TOKYO - The announcement of Japanese Emperor Akihito's eldest granddaughter's imminent wedding to a university friend was reported prominently by the country's media Wednesday.
Public broadcaster NHK reported Tuesday evening that Princess Mako is likely to marry her university classmate Kei Komuro in 2018.
In a ten-minute chat with the media on Wednesday, 25-year-old Komuro said he had spoken to Mako over the telephone in the morning and added that he would give out more details at the appropriate time.
The engagement will become official with an exchange of ceremonial gifts after which a date will be set for the wedding.
The couple had met five years ago at an event at a restaurant in Tokyo, a source from the Imperial Household told NHK.
The source added that Komuro proposed to the 25-year-old princess about a year after they met and that Mako's parents have already approved of the relationship.
The princess is working as a researcher at a museum in Tokyo while Komuro, a resident of the Yokohama locality, is a legal assistant at a law office, and is also pursuing a master's in business law.

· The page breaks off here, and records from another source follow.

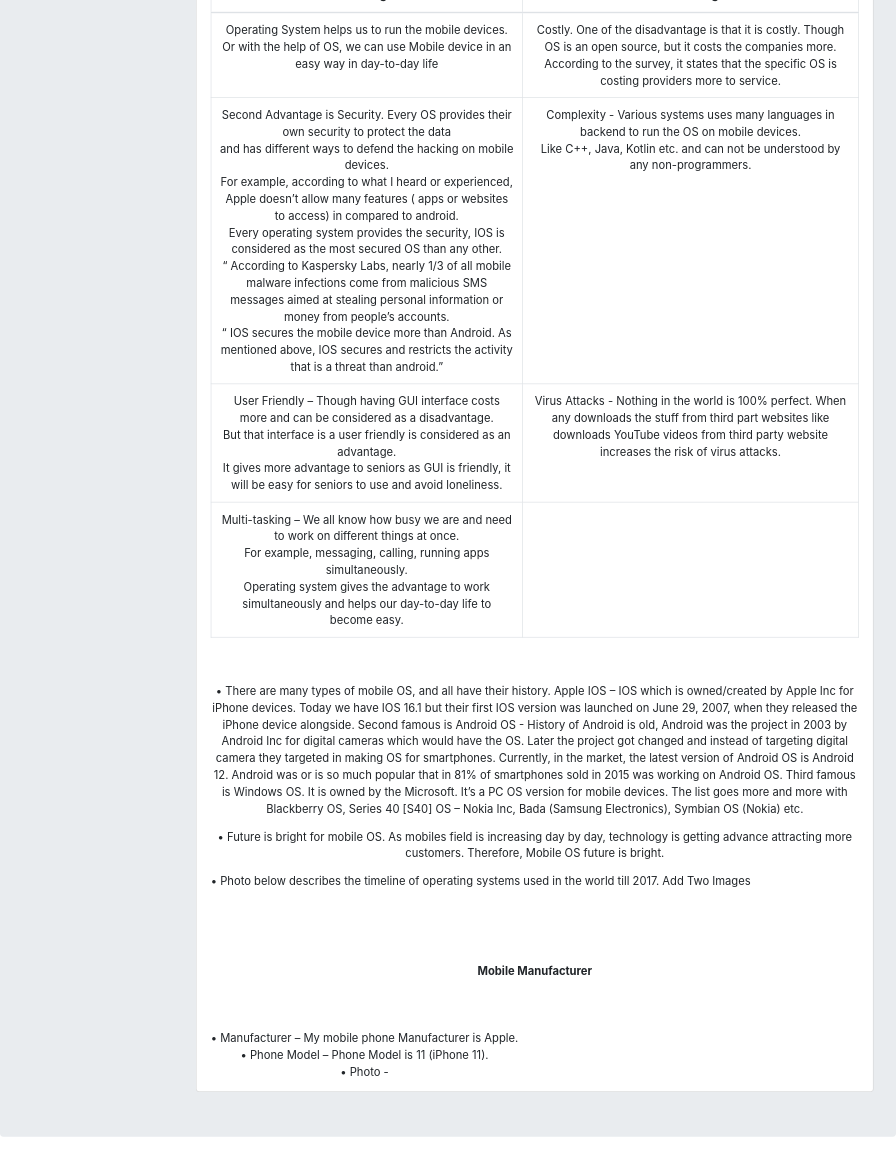
Repository: devanshudave1901/Mobile-Dev-Website
Page: labs.html
The author's editor kept a copy of each file at every save. The page is drawn from the files as they stood at one save, then again after the next save.
The browser window is 1280 px wide. The pictures show the part of the page from y = 1057 to 2977 px (the page is 2713 px tall before and 2977 px after), at 70% of full size.
Some web libraries are served in a nearby version.

Above is the page before, as saved 2022-10-05 18:58:32.

### labs.html
<!DOCTYPE html>
<html lang="en">
  <head>
    <meta charset="UTF-8" />
    <meta http-equiv="X-UA-Compatible" content="IE=edge" />
    <meta name="viewport" content="width=device-width, initial-scale=1.0" />
    <link
      rel="stylesheet"
      href="https://cdn.jsdelivr.net/npm/bootstrap@4.0.0/dist/css/bootstrap.min.css"
      integrity="sha384-Gn5384xqQ1aoWXA+058RXPxPg6fy4IWvTNh0E263XmFcJlSAwiGgFAW/dAiS6JXm"
      crossorigin="anonymous"
    />
    <link
      href="https://maxcdn.bootstrapcdn.com/font-awesome/4.2.0/css/font-awesome.min.css"
      rel="stylesheet"
    />
    <link rel="stylesheet" href="./css/style.css" />

    <style>
      .navbar-nav {
        margin-left: auto;
        font-size: 23px;
      }
      .welcomeHeading {
        text-shadow: 2px 2px red;
        text-align: center;
      }
      .welcomeText {
        text-align: center;
        font-family: "Sofia", sans-serif;
      }
      .featurette-heading {
        font-weight: 300;
        line-height: 1;
        letter-spacing: -0.05rem;
        margin-top: 20%;
      }
      .profileIamge {
        width: 250px;

        left: 300px;
      }
      .mobileDevProfile {
        margin-top: 10%;
        left: 100px;
      }
      .main {
        display: flex;
        flex-wrap: nowrap;
        height: 100vh;
        height: -webkit-fill-available;
        max-height: 100vh;
        overflow-x: auto;
        overflow-y: hidden;
      }
      .sideBar {
        height: 870px;
      }
    </style>
    <script
      src="https://code.jquery.com/jquery-3.2.1.slim.min.js"
      integrity="sha384-KJ3o2DKtIkvYIK3UENzmM7KCkRr/rE9/Qpg6aAZGJwFDMVNA/GpGFF93hXpG5KkN"
      crossorigin="anonymous"
    ></script>
    <script
      src="https://cdn.jsdelivr.net/npm/popper.js@1.12.9/dist/umd/popper.min.js"
      integrity="sha384-ApNbgh9B+Y1QKtv3Rn7W3mgPxhU9K/ScQsAP7hUibX39j7fakFPskvXusvfa0b4Q"
      crossorigin="anonymous"
    ></script>
    <script
      src="https://cdn.jsdelivr.net/npm/bootstrap@4.0.0/dist/js/bootstrap.min.js"
      integrity="sha384-JZR6Spejh4U02d8jOt6vLEHfe/JQGiRRSQQxSfFWpi1MquVdAyjUar5+76PVCmYl"
      crossorigin="anonymous"
    ></script>
    <title>Mobile Development - Lab 2</title>
  </head>
  <body>
    <div id="navBar">
      <nav class="navbar sticky-top navbar-expand-lg navbar-dark bg-dark">
        <a class="navbar-brand" href="#">Devanshu Dave</a>

        <div class="collapse navbar-collapse" id="navbarNavDropdown">
          <ul class="navbar-nav" mr-auto>
            <li class="nav-item active">
              <a class="nav-link" href="./index.html"
                >Home <span class="sr-only">(current)</span></a
              >
            </li>
            <li class="nav-item">
              <a class="nav-link" href="./course.html">Course</a>
            </li>
          </ul>
        </div>
      </nav>
    </div>
    <div id="sideBar">
        <div
        class="d-flex flex-column flex-shrink-0 p-3 bg-light sideBar"
        style="width: 280px"
      >
        <a
          href="/"
          class="d-flex align-items-center mb-3 mb-md-0 me-md-auto link-dark text-decoration-none"
        >
          <svg class="bi me-2" width="40" height="32">
            <use xlink:href="#bootstrap" />
          </svg>
          <span class="fs-4">Home</span>
        </a>
        <hr />
        <ul class="nav nav-pills flex-column mb-auto">
          <li>
            <a href="index.html" class="nav-link link-dark">
              <svg class="bi me-2" width="16" height="16">
                <use xlink:href="#table" />
              </svg>
              Classwork
            </a>
          </li>
          <li class="nav-item">
            <a href="labs.html" class="nav-link" aria-current="page">
              <svg class="bi me-2" width="16" height="16">
                <use xlink:href="#home" />
              </svg>
              Labs
            </a>
          </li>
          <li>
            <a href="#" class="nav-link link-dark">
              <svg class="bi me-2" width="16" height="16">
                <use xlink:href="#speedometer2" />
              </svg>
              Project
            </a>
          </li>
        </ul>
        <hr />
      </div>
      <br />
      <br />
      <br />
    </div></div>
    <div id="mainBar">
        <div class="jumbotron">
            <h1>Labs Of Mobile Development 4201</h1>

            <div class="card text-center id="nav-tab" role="tablist"">
                <div class="card-header">
                  <ul class="nav nav-tabs card-header-tabs">
                    <li class="nav-item">
                      <a class="nav-item nav-link active" id="nav-home-tab" data-toggle="tab" href="#nav-home" role="tab" aria-controls="nav-home" aria-selected="true" >Lab 1</a>
                    </li>
                    <li class="nav-item">
                      <a  class="nav-item nav-link" id="nav-profile-tab" data-toggle="tab" href="#nav-profile" role="tab" aria-controls="nav-profile" aria-selected="false">Lab 2</a>
                    </li>

                  </ul>
                </div>
                <div class="tab-content" id="nav-tabContent">
                    <div class="card-body tab-pane fade show active" id="nav-home" role="tabpanel" aria-labelledby="nav-home-tab"">
                    <h5 class="card-title">Lab 1</h5>
                    <p class="card-text">
                        Name : Devanshu Dave <br/>
                        Course Code : MODE 4201<br/>
                        Student ID : 100785733<br/>
                        Title : Lab 1 – Individual work<br/>
                        Date – 21/09/2022<br/>

                    </p>
                    <br/>
                    <br/>
                    <p>
                    <b> Mobile Development – Mobile Operating System</b><br/><br/>

                        •	When we go to the shop for purchasing the mobile device, now a days most common question we hear is “Do you prefer android or IOS?”. Now the question arises, what is exactly android and IOS. What’s the point to ask?. Well, to answer this question we have to dig more into the dept. But in short, Android and IOS are the part of types from many in mobile Operating systems. <br/>They are the main part which can change the user experience to use Mobile device. Its also a path between software and hardware part of the mobile device. <br/><br/><br/>
                        •	Mobile Device is used in day-to-day life. From small things to big, mobiles have become the most important part of our life. To run the mobile device OS which is also known as Operating System is required. OS is very important part of the mobile device. Mostly Applications which run on the mobile is with the help of the OS present in the device. They are also known as communicator between software and hardware.<br/><br/>
                        •	 There are various types of OS. But the two famous OS are Android and IOS. Most of the manufacturing companies have their own OS. Android devices (many manufacturing companies) have android OS. For example, Apple mobile phones have their own IOS which helps to run the iPhone devices. Android OS is used in Android devices like Samsung, Oppo, Vivo, MI etc.<br/><br/>
                        •	 There are many advantages of Mobile Operating system. Along with that where there are advantages there are also disadvantages. <br/>

                    </p>
                    <table class="table table-bordered">
                        <thead>
                        <tr>

                            <th scope="col">Advantages</th>
                            <th scope="col">Disadvantages</th>

                        </tr>
                        </thead>
                        <tbody>
                        <tr>

                            <td>Operating System helps us to run the mobile devices.
                                Or with the help of OS, we can use Mobile device in an
                                easy way in day-to-day life</td>
                            <td>Costly. One of the disadvantage is that it is costly.
                                Though OS is an open source, but it costs the companies more.
                                According to the survey, it states that the specific OS is costing providers more to service.</td>
                        </tr>
                        <tr>
                            <td>Second Advantage is Security. Every OS provides their own security to protect the data  <br/>and has different ways to defend the hacking on mobile devices.
                                <br/> For example, according to what I heard or experienced,<br/> Apple doesn’t allow many features ( apps or websites to access) in compared to android.<br/>
                                Every operating system provides the security, IOS is considered as the most secured OS than any other.
                                <br/>   “ According to Kaspersky Labs, nearly 1/3 of all mobile malware infections come from malicious SMS messages aimed at stealing personal information or money from people’s accounts. <br/>“ IOS secures the mobile device more than Android.
                                As mentioned above, IOS secures and restricts the activity that is a threat than android.”</td>
                            <td>  Complexity -  Various systems uses many languages in backend to run the OS on mobile devices.
                                <br/>  Like C++, Java, Kotlin etc. and can not be understood by any non-programmers.</td>
                        </tr>
                        <tr>
                            <td>
                                User Friendly – Though having GUI interface costs more and can be
                                considered as a disadvantage. <br/>But that interface is a user friendly is considered as an advantage.
                                <br/> It gives more advantage to seniors as GUI is friendly, it will be
                                easy for seniors to use and avoid loneliness.
                            </td>
                            <td>
                                Virus Attacks -  Nothing in the world is 100% perfect.
                                When any downloads the stuff from third part websites like downloads YouTube
                                videos from third party website increases the risk of virus attacks.
                            </td>
                        </tr>
                        <tr>
                            <td>
                                Multi-tasking – We all know how busy we are and need to work on different things at once.
                                <br/>For example, messaging, calling, running apps simultaneously.
                                <br/>Operating system gives the advantage to work simultaneously and helps our day-to-day life to become easy.
                            </td>
                        </tr>
                        </tbody>
                    </table>
                    <br>
                    <br>

                    <p>
                        •	There are many types of mobile OS, and all have their history.  Apple IOS – IOS which is owned/created by Apple Inc for iPhone devices.
                        Today we have IOS 16.1 but their first IOS version was launched on June 29, 2007, when they released  the iPhone device alongside.
                        Second famous is Android  OS -  History of Android is old, Android was  the project in 2003 by Android Inc for digital cameras which would have the OS.
                        Later the project   got changed and instead of targeting digital camera they targeted in making OS for smartphones. Currently, in the market, the latest version of Android OS is Android 12.
                        Android was or is so much popular that in 81% of smartphones sold in 2015 was working on Android OS. Third famous is Windows OS. It is owned by the Microsoft. It’s a PC OS version for mobile devices.
                            The list goes more and more with Blackberry OS, Series 40 [S40] OS – Nokia Inc, Bada (Samsung Electronics), Symbian OS (Nokia) etc.
                    </p>
                    <p style="float: left;">
                        •	Future is bright for mobile OS. As mobiles field is increasing day by day,
                        technology is getting advance attracting more customers.
                        Therefore, Mobile OS future is bright.<br/>

                    </p>
                    <p style="float: left;">
                        •	Photo below describes the timeline of operating systems used in the world till 2017. Add Two Images
                    </p>
                    <br/>
                    <br/>
                    <br/>
                    <br/>
                    <br/>
                    <br/>
                    <br/>
                    <br/>


                    <b style="text-align: centre;">Mobile Manufacturer</b>
                    <br/>
                    <br/>
                    <br/>
                    <p style="float:left">
                        <br/>
                        •	Manufacturer – My mobile phone Manufacturer is Apple.<br/>
                        •	Phone Model – Phone Model is 11 (iPhone 11). <br/>
                        •	Photo -


                    </p>
              </div>
              <div class="tab-pane fade" id="nav-profile" role="tabpanel" aria-labelledby="nav-profile-tab">...</div>
             </div>
        </div>
    </div>
  </body>
</html>

### css/style.css
#sideBar {
  height: 570px;
  margin-top: 5px;
  float: left;
  /* text-align: center; */
}

#mainBar {
  text-align: center;
}

After the next save:
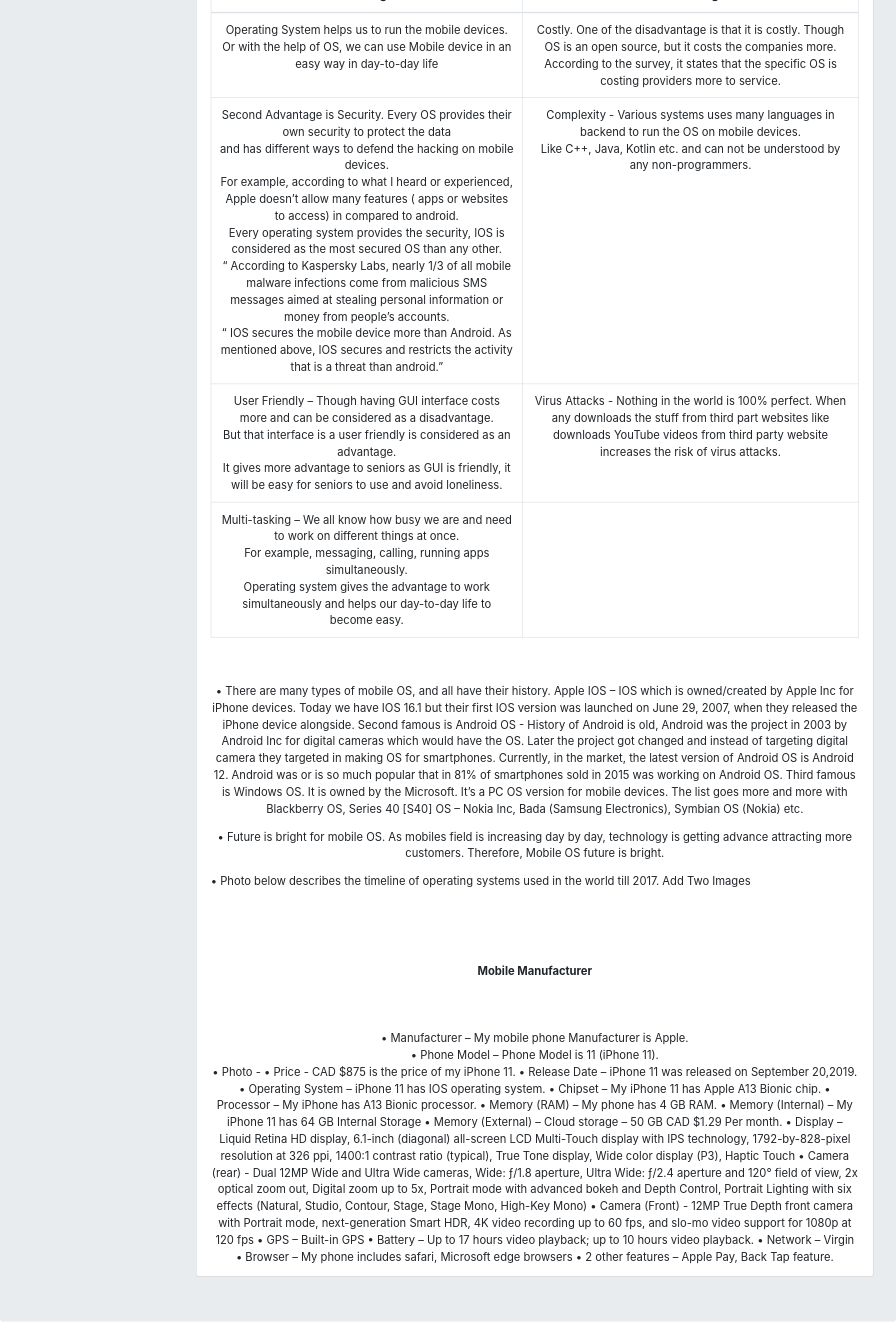
Saved 16 s later.
--- a/labs.html
+++ b/labs.html
@@ -267,6 +267,23 @@
                         •	Manufacturer – My mobile phone Manufacturer is Apple.<br/>
                         •	Phone Model – Phone Model is 11 (iPhone 11). <br/>
                         •	Photo -
+                        •	Price -   CAD $875 is the price of my iPhone 11.
+                        •	Release Date – iPhone 11 was released on September 20,2019.
+                        •	Operating System – iPhone 11 has IOS operating system.
+                        •	Chipset – My iPhone 11 has Apple A13 Bionic chip.
+                        •	Processor – My iPhone has  A13 Bionic processor.
+                        •	Memory (RAM) – My phone has 4 GB RAM.
+                        •	Memory (Internal) –  My iPhone 11 has 64 GB Internal Storage
+                        •	Memory (External) – Cloud storage – 50 GB CAD $1.29 Per month.
+                        •	Display –  Liquid Retina HD display, 6.1-inch (diagonal) all-screen LCD Multi-Touch display with IPS technology, 1792-by-828-pixel resolution at 326 ppi, 1400:1 contrast ratio (typical), True Tone display, Wide color display (P3), Haptic Touch
+                        •	Camera (rear)  - Dual 12MP Wide and Ultra Wide cameras, Wide: ƒ/1.8 aperture, Ultra Wide: ƒ/2.4 aperture and 120° field of view, 2x optical zoom out, Digital zoom up to 5x, Portrait mode with advanced bokeh and Depth Control, Portrait Lighting with six effects (Natural, Studio, Contour, Stage, Stage Mono, High-Key Mono)
+                        •	Camera (Front)  - 12MP True Depth front camera with Portrait mode, next-generation Smart HDR, 4K video recording up to 60 fps, and slo-mo video support for 1080p at 120 fps
+                        •	GPS – Built-in GPS
+                        •	Battery – Up to 17 hours video playback; up to 10 hours video playback.
+                        •	Network – Virgin
+                        •	Browser – My phone includes safari, Microsoft edge browsers
+                        •	2 other features – Apple Pay, Back Tap feature.
+
 
 
                     </p>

Mako is the elder daughter of Prince Akishino, the second son of the emperor and second in line to the Chrysanthemum Throne after Prince Naruhito.
Mako's marriage will further shrink Japan's imperial family, an aged and dwindling institution, which is heading towards a huge generational gap.
The marriage could also reopen the debate on the law that has been governing the royal household since 1947, and that doesn't recognize the so-called collateral institutional branches, making women who marry out of royalty to lose their royal status.
The world's oldest reigning hereditary dynasty comprises 19 members, out of which only four are men, making them the only ones who can accede to the throne: Emperor Akihito (83), Prince Naruhito (57), Prince Akishino (51) and Prince Hisahito (10), younger brother of Princess Mako.